In the above diagram, we can see a Venn diagram of a **nominal scale** with three different colors **green, blue**, and **red**, indicating the mutual exclusiveness of the categories that we are defining.

If we look at the **Ordinal variables** in the following diagram, we can see three different colors again, but they seem to be ranked order like bars.

So **Ordinal scale** refers to the scale in which the variables can be categorized, but they can also be ranked order. **For example**, the **height** of a student in the class can be measured in the **meters**. So, in this case, it will be a **continuous measure**. But if we measure the **height** of a student in the class as **short** height, **medium** height, and **tall** height, we can arrange short, medium, and tall in **ascending** or **descending** order. So **ordinal scales** are basically those nominal scales that can be **ranked order**. **For example**, the height of a student, socioeconomic status.

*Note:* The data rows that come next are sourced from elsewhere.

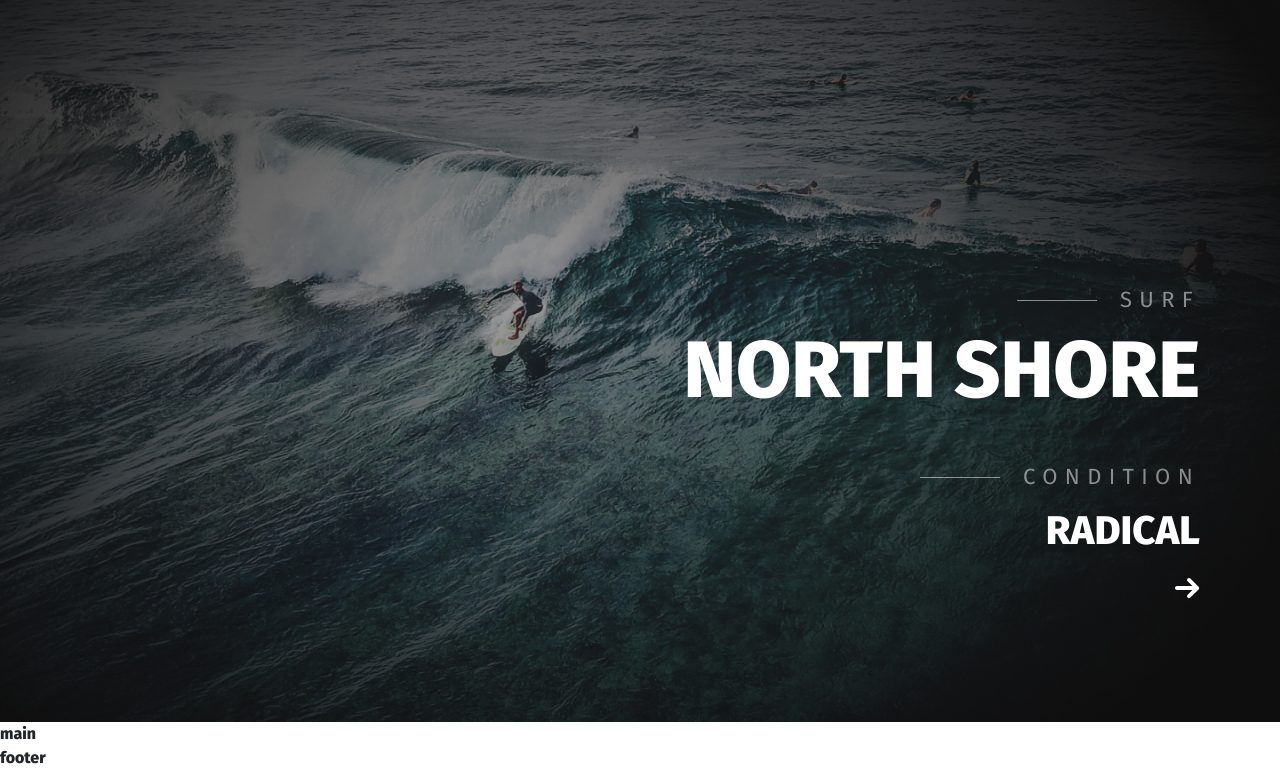
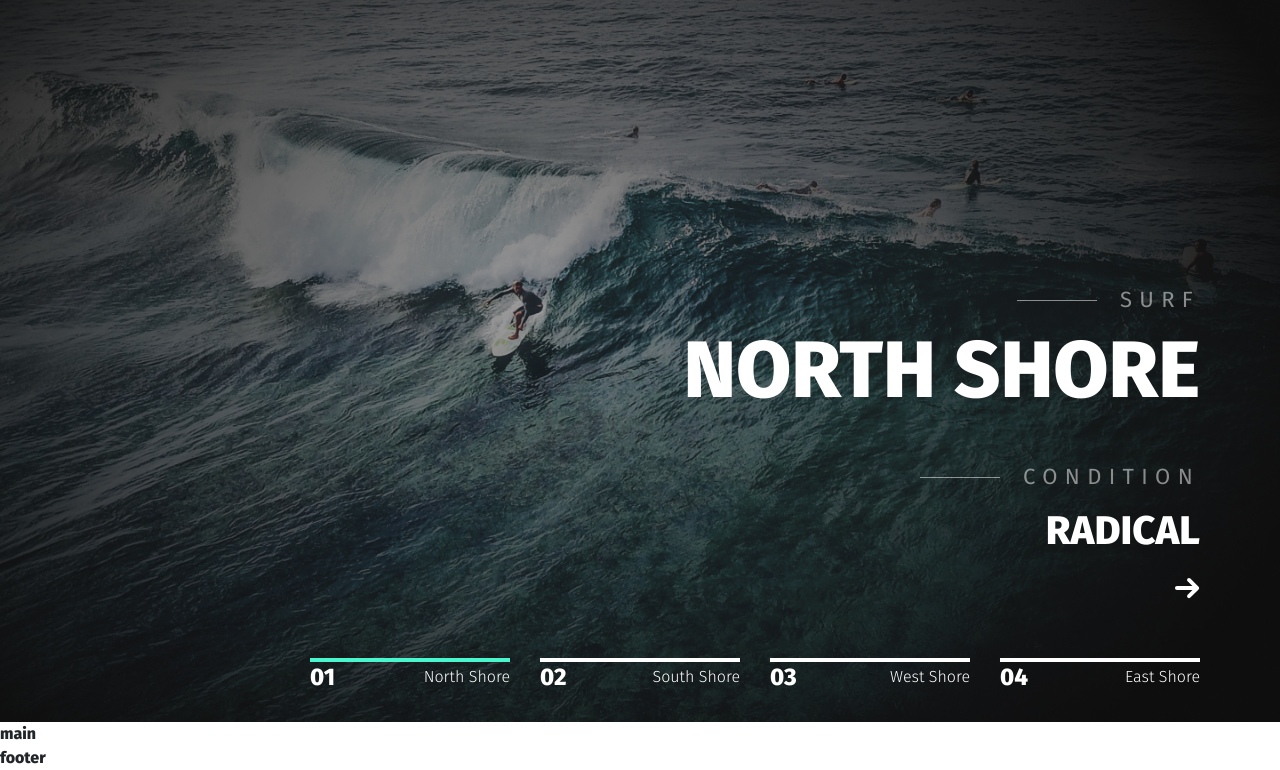
Before and after one commit to ssamarin/GoSurf, a website: page src/index.html in a window 1280 px wide. Shown: the part 78-848 px from the top of the page. Drawn offline with nearby package versions, Linux system fonts and the light colour scheme; files that its build step writes are made by us from their sources.

Commit message:
add slider dots

```diff
--- a/src/index.html
+++ b/src/index.html
@@ -60,6 +60,32 @@
                     </div>
                  </div>
             </div>
+            <div class="header__dots">
+                <div class="dots__item">
+                    <div class="dots__container">
+                        <div class="dots__number">01</div>
+                        <div class="dots__name">North Shore</div>
+                    </div>
+                </div>
+                <div class="dots__item">
+                    <div class="dots__container">
+                        <div class="dots__number">02</div>
+                        <div class="dots__name">South Shore</div>
+                    </div>
+                </div>
+                <div class="dots__item">
+                    <div class="dots__container">
+                        <div class="dots__number">03</div>
+                        <div class="dots__name">West Shore</div>
+                    </div>
+                </div>
+                <div class="dots__item">
+                    <div class="dots__container">
+                        <div class="dots__number">04</div>
+                        <div class="dots__name">East Shore</div>
+                    </div>
+                </div>
+            </div>
         </header>
         <main class="main">
             main
@@ -69,6 +95,8 @@
         </footer>
     </div>
 
+
+
     <script type="text/javascript" src="//code.jquery.com/jquery-1.11.0.min.js"></script>
     <script src="libs/slick.min.js"></script>
     <script src="js/script.js"></script>
--- a/src/js/script.js
+++ b/src/js/script.js
@@ -3,6 +3,13 @@ $(function() {
         infinite: true,
         fade: true,
         prevArrow: '<img class="header__slider_arrows header__slider_arrows-left" src="icons/arrow_left.svg" alt="arrow">',
-        nextArrow: '<img class="header__slider_arrows header__slider_arrows-right" src="icons/arrow_right.svg" alt="arrow">'
+        nextArrow: '<img class="header__slider_arrows header__slider_arrows-right" src="icons/arrow_right.svg" alt="arrow">',
+        asNavFor: '.header__dots ',
+    });
+    $('.header__dots').slick({
+        slidesToShow: 4,
+        infinite: true,
+        slidesToScroll: 4,
+        asNavFor: '.header__slider',
     });
 });
--- a/src/sass/base/global.scss
+++ b/src/sass/base/_global.scss
@@ -3,6 +3,7 @@ body  {
     height: 100%;
     font-family: 'Fira Sans', sans-serif;
     font-weight: 800;
+    font-size: 16px;
 }
 
 .page {
--- /dev/null
+++ b/src/sass/base/_variables.scss
@@ -0,0 +1 @@
+$green: #4AF6CD;
--- a/src/sass/blocks/_header.scss
+++ b/src/sass/blocks/_header.scss
@@ -26,7 +26,6 @@
         }
         &-text {
             margin-bottom: 20px;
-            font-weight: 800;
             font-size: 40px;
             line-height: 135%;
             color: #FFF;
@@ -42,4 +41,43 @@
             }
         }
     }
+    &__dots {
+        position: absolute;
+        right: 50px;
+        bottom: 36px;
+        max-width: 920px;
+        width: 100%;
+        color: #fff;
+        .slick-current {
+            .dots__container {
+                border-top: 4px solid $green;
+            }
+        }
+    }
 }
+
+.dots {
+    &__container {
+        padding-top: 6px;
+        width: 200px;
+        height: 28px;
+        display: flex;
+        justify-content: space-between;
+        align-items: center;
+        border-top: 4px solid #fff;
+    }
+    &__number {
+        font-size: 24px;
+        line-height: 142%;
+        text-transform: uppercase;
+    }
+    &__name {
+        font-weight: 300;
+        line-height: 119%;
+    }
+}
+
+
+.slick-track {
+    transform: translate3d(0px , 0px, 0px) !important;
+}
--- a/src/sass/style.scss
+++ b/src/sass/style.scss
@@ -2,4 +2,5 @@
 @import "libs/fonts";
 
 @import 'base/global.scss';
+@import 'base/variables';
 @import 'blocks/header';
```
Also changed, not shown: dist/css/base/global.min.css, dist/css/style.min.css, dist/index.html, dist/js/script.js, src/sass/base/variables.scss (deleted).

There are **two** types of **Continuous scales**, which are **Interval** scale and **Ratio** scale. **Interval scale** refers to the liquor type of scale which ask for the opinion on certain topic and responses vary from **Strongly disagree** to **Strongly agree**, and in between, we can have other options. So we will define a value of **0** to **strongly disagree**. We will also define **1 2**, and **3** as **undecided** and **4** to **strongly agree**. It is known as the **interval scale** because the idea is that the measurement between two points of the scale is the same throughout the scale. So if the value between **0** to **1** is **x**, it means the value between **1** to **2, 2** to **3, 3** to **4** is also **x** like this:

So, this is a scale that divides our entire measurement into an equal number of parts, which typically happens in the liquor scale. So that is our **interval scale**. This scale superficially seems that it has a 0, but truly, it does not have an absolute zero. **For example**, suppose we measure the **attitude** of individuals or **intelligence** of the individual or **personality** treats of the individual. In that case, it is impossible for us to find the person who has zero personality treats or 0 attitudes or 0 motivations. However, we are assigning a 0 value here. So whatever the case may be, we are not going to have an individual who is 0 in terms of the trade that we measure, especially when they are the **social trades** like **personality, attitude, motivation**, and **leadership**. So the internal scale has one limitation, i.e., the lack the absolute zero.

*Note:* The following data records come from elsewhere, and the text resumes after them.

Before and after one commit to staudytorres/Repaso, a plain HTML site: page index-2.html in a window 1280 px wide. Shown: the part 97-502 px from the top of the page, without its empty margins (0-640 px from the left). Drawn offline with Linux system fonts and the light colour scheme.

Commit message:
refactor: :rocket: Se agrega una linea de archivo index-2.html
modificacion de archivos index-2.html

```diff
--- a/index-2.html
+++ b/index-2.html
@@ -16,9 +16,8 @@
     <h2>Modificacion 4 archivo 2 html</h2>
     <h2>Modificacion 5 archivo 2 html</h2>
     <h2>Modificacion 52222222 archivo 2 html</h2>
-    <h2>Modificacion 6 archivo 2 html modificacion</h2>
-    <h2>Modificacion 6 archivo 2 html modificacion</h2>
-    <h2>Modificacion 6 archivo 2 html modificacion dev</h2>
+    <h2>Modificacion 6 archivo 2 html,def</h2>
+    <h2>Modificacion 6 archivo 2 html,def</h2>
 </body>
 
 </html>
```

This thing is available in the case of a **Ratio scale**, which contains an absolute zero. So **absolute zero** is the point where the movement among the ion stops, and we have the 0 temperature at that point. So absolute zero means the property that we are measuring is absent. **For example**, if we measure blood glucose level, and if we say that **blood glucose level** was **0**, it means blood glucose was totally **absent**. Similarly, if we measure the **income** and report income as **zero**, it means the person had **no income**. It means absolute zero is possible in case of a ratio scale.

Now in SPSS, if we look at the **processor**, we will see **nominal, ordinal**, and **scale** variables.

In SPSS, for all practical purposes, it combines the **Interval** and **Ratio scale** into one and called **Scale variable**. We can see the meter scale kind of symbol for the scale variable, so it is showing that itâ€™s a **quantitative variable**. However, the **quantitative variables** are either **interval** variables or **ratio** variables.